• Exercise aim
Return each line of the records below that contains the word "Redis".
━━━━━ Data in this exercise
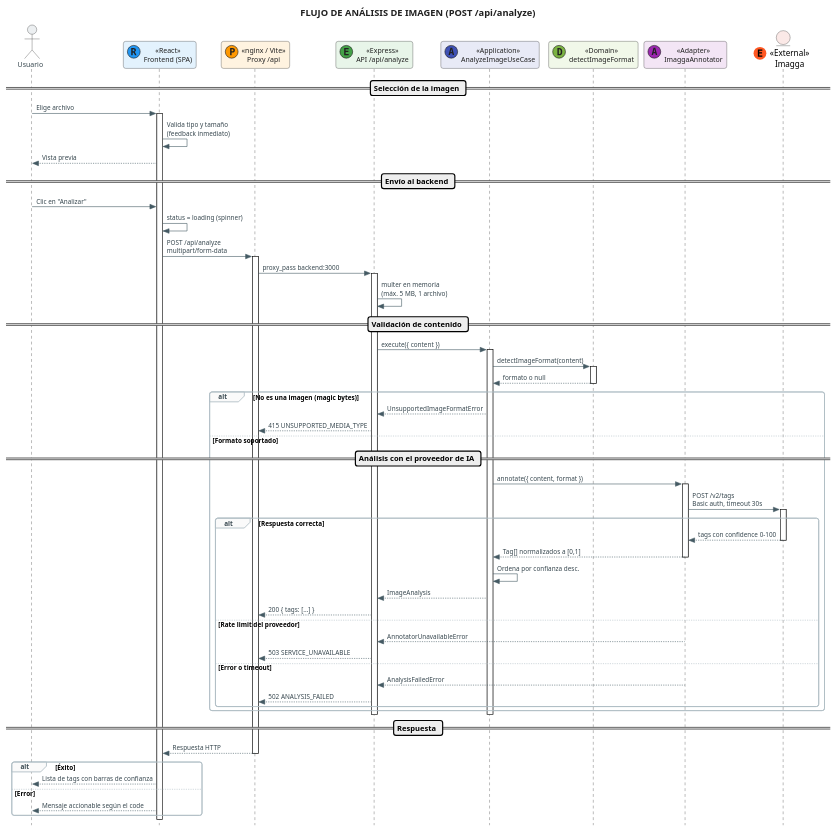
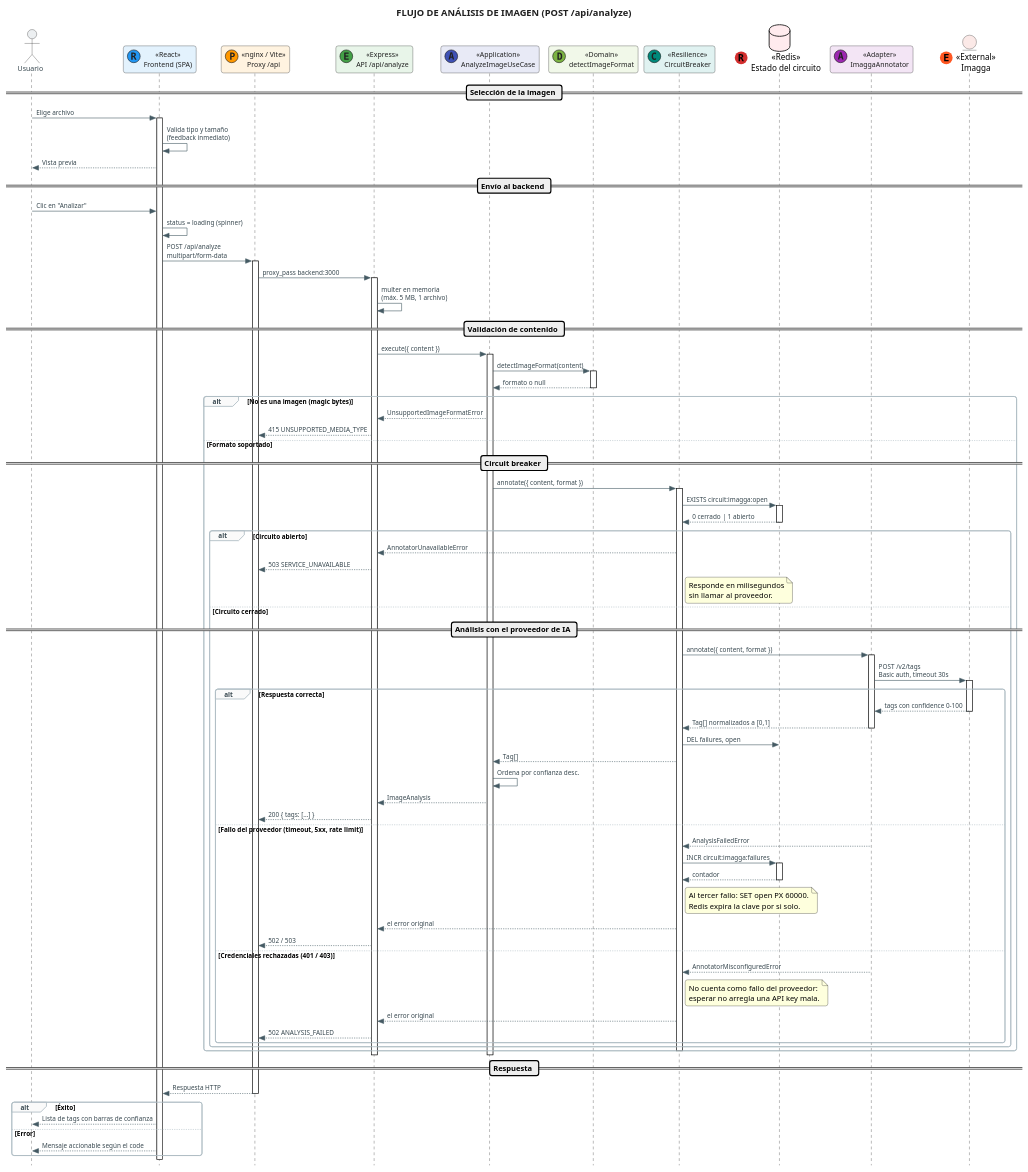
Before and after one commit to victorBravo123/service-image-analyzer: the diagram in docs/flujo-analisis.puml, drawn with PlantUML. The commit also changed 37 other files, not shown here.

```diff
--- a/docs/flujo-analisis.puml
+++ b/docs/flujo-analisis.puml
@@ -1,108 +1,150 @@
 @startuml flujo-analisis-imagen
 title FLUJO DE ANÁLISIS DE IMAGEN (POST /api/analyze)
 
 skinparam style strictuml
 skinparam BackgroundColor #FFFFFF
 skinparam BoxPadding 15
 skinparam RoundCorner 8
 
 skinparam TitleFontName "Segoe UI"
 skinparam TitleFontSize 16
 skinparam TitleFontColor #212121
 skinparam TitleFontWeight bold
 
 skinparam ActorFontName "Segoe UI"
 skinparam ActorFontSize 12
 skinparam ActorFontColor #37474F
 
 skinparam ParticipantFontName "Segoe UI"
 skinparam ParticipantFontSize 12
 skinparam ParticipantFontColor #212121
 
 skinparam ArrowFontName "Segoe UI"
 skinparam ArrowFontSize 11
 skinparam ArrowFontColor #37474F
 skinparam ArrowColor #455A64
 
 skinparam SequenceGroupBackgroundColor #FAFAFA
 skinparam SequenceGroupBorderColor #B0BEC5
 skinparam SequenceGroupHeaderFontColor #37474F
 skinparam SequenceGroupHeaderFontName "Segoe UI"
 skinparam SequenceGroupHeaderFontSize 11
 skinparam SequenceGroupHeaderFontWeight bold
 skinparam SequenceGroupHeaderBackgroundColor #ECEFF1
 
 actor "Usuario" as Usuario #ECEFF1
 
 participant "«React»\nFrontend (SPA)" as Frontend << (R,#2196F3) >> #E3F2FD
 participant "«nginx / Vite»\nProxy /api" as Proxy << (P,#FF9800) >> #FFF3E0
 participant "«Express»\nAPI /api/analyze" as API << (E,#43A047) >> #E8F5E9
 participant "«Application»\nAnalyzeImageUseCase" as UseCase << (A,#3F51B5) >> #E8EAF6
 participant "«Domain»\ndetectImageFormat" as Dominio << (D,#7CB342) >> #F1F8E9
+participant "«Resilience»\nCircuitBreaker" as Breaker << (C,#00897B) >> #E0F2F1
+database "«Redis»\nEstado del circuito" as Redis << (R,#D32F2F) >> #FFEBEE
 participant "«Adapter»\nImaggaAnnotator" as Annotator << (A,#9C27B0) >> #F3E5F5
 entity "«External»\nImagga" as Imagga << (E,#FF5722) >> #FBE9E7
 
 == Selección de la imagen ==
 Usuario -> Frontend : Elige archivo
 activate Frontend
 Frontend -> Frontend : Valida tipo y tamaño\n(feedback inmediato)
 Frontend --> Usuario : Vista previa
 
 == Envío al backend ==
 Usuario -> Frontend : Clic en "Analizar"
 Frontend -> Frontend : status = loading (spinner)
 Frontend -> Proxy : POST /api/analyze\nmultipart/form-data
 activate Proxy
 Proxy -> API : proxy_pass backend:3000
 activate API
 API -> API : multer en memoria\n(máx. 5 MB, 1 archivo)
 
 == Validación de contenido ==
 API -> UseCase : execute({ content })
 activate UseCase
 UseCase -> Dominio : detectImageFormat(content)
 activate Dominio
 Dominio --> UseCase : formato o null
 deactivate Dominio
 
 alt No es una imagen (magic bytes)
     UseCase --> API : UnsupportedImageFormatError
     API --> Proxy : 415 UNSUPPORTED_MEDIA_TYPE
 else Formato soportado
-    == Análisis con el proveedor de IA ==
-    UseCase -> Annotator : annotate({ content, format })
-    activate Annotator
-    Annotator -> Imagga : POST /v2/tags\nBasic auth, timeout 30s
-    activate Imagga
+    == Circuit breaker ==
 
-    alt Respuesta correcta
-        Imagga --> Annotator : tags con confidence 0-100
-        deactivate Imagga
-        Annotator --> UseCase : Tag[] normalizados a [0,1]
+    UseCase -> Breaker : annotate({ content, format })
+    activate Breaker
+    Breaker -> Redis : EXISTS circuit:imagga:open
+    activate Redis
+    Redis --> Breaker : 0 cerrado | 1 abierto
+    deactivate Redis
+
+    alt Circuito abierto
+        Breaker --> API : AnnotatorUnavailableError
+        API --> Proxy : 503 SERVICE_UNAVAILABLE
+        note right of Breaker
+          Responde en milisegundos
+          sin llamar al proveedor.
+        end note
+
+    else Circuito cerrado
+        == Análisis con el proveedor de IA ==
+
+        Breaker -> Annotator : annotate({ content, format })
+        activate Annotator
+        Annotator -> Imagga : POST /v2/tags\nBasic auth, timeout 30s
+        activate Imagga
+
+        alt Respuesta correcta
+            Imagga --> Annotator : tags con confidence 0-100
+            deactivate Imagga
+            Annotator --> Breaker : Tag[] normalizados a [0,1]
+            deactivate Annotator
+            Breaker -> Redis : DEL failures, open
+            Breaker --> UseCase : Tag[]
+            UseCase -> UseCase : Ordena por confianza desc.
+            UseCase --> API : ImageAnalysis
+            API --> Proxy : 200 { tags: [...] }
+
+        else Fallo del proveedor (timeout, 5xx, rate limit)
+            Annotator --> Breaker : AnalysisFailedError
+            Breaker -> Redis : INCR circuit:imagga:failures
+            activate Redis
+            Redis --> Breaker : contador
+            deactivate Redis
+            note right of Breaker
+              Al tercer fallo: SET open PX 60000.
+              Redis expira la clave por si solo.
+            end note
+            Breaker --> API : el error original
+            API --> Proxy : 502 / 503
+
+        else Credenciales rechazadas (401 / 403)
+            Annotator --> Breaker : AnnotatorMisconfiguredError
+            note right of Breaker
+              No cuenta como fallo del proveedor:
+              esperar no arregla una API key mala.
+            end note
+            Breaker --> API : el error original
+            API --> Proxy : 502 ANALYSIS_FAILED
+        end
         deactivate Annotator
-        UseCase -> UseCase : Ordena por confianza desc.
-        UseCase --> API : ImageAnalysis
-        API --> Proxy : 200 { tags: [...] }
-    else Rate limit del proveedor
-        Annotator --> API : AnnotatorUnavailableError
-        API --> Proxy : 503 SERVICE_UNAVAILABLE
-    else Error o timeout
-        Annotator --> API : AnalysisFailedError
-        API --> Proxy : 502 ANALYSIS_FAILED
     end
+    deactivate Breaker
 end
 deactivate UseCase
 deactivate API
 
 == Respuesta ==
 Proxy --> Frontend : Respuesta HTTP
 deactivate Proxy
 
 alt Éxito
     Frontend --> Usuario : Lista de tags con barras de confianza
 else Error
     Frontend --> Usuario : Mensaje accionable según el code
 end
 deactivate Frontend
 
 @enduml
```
━━━━━━━━━━
━━━━━ Data in this exercise
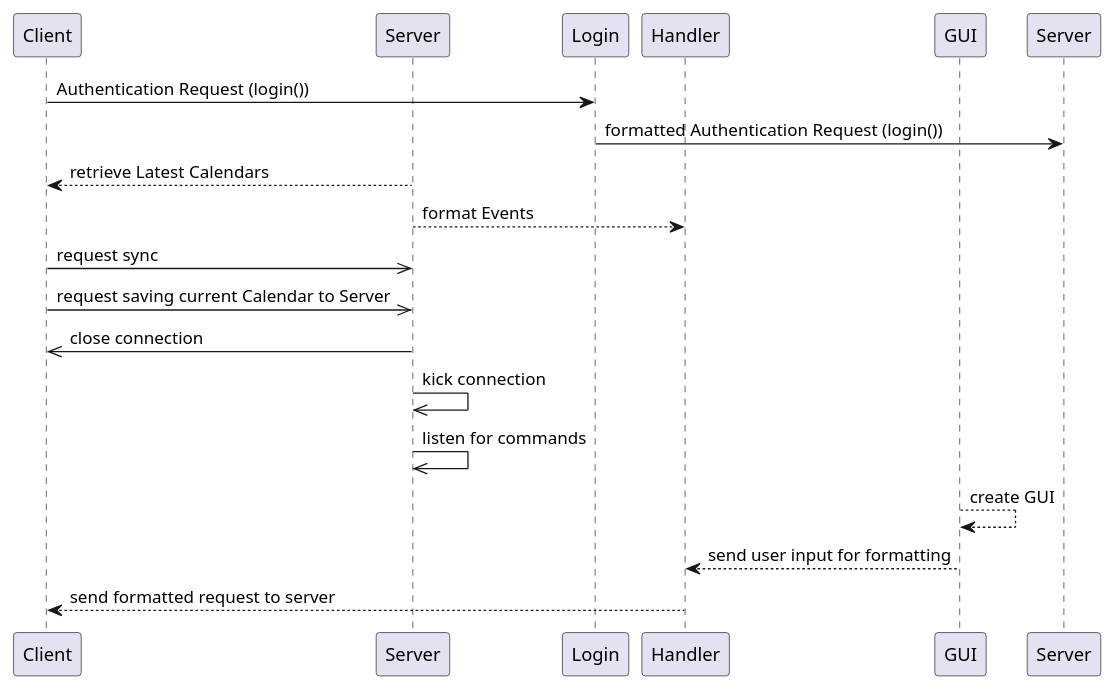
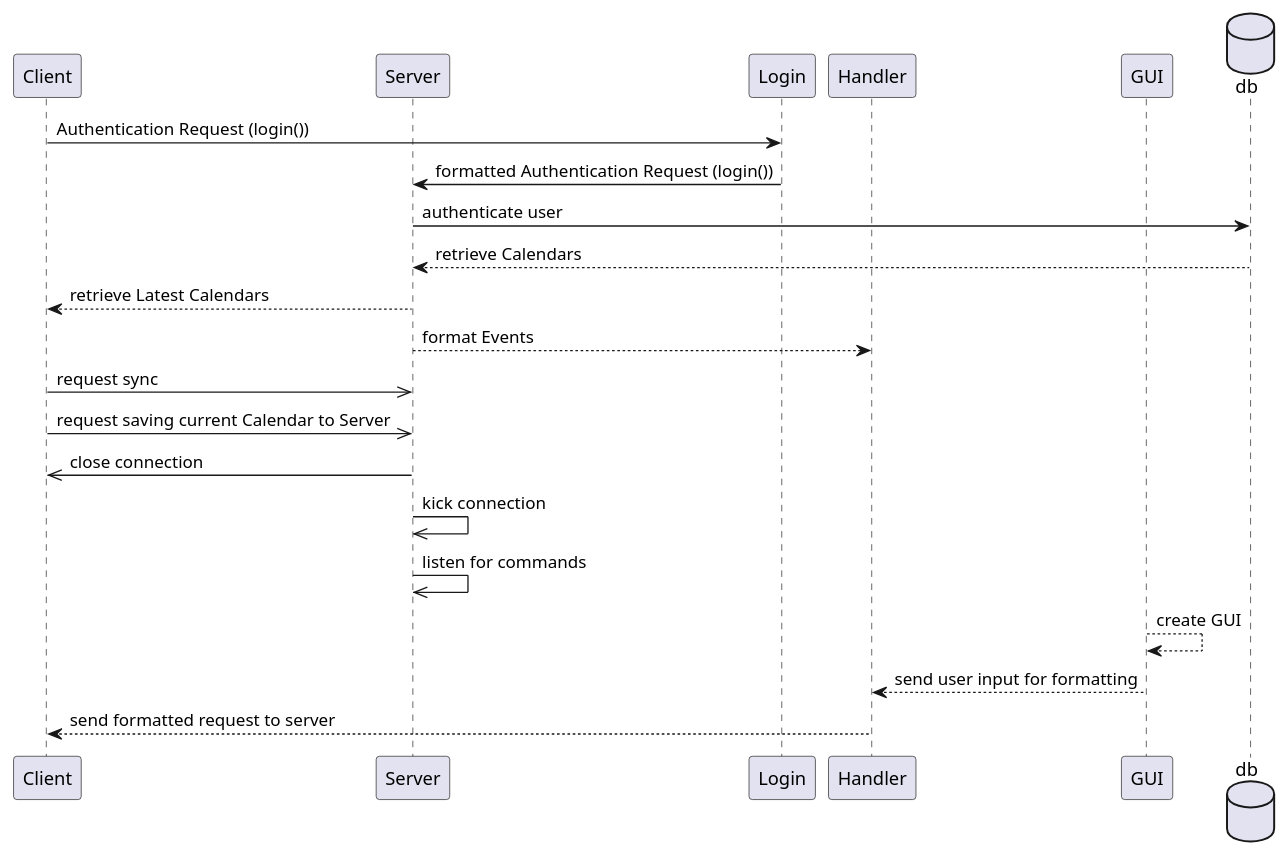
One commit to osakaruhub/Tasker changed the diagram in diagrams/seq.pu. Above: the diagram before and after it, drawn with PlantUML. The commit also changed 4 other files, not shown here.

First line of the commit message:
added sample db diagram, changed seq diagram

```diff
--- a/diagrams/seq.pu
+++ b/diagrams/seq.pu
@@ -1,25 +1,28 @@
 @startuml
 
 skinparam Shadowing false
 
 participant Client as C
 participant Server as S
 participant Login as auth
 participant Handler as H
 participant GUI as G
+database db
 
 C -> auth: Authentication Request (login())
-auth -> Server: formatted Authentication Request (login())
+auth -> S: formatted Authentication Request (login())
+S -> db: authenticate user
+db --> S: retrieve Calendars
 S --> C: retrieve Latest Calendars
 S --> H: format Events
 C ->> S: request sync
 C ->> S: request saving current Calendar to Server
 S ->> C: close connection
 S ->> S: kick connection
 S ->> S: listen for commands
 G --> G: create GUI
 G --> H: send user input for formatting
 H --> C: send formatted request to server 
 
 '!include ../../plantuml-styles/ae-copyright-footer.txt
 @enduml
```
━━━━━━━━━━
• Result
+database "«Redis»\nEstado del circuito" as Redis << (R,#D32F2F) >> #FFEBEE
+    Breaker -> Redis : EXISTS circuit:imagga:open
+    activate Redis
+    Redis --> Breaker : 0 cerrado | 1 abierto
+    deactivate Redis
+            Breaker -> Redis : DEL failures, open
+            Breaker -> Redis : INCR circuit:imagga:failures
+            activate Redis
+            Redis --> Breaker : contador
+            deactivate Redis
+              Redis expira la clave por si solo.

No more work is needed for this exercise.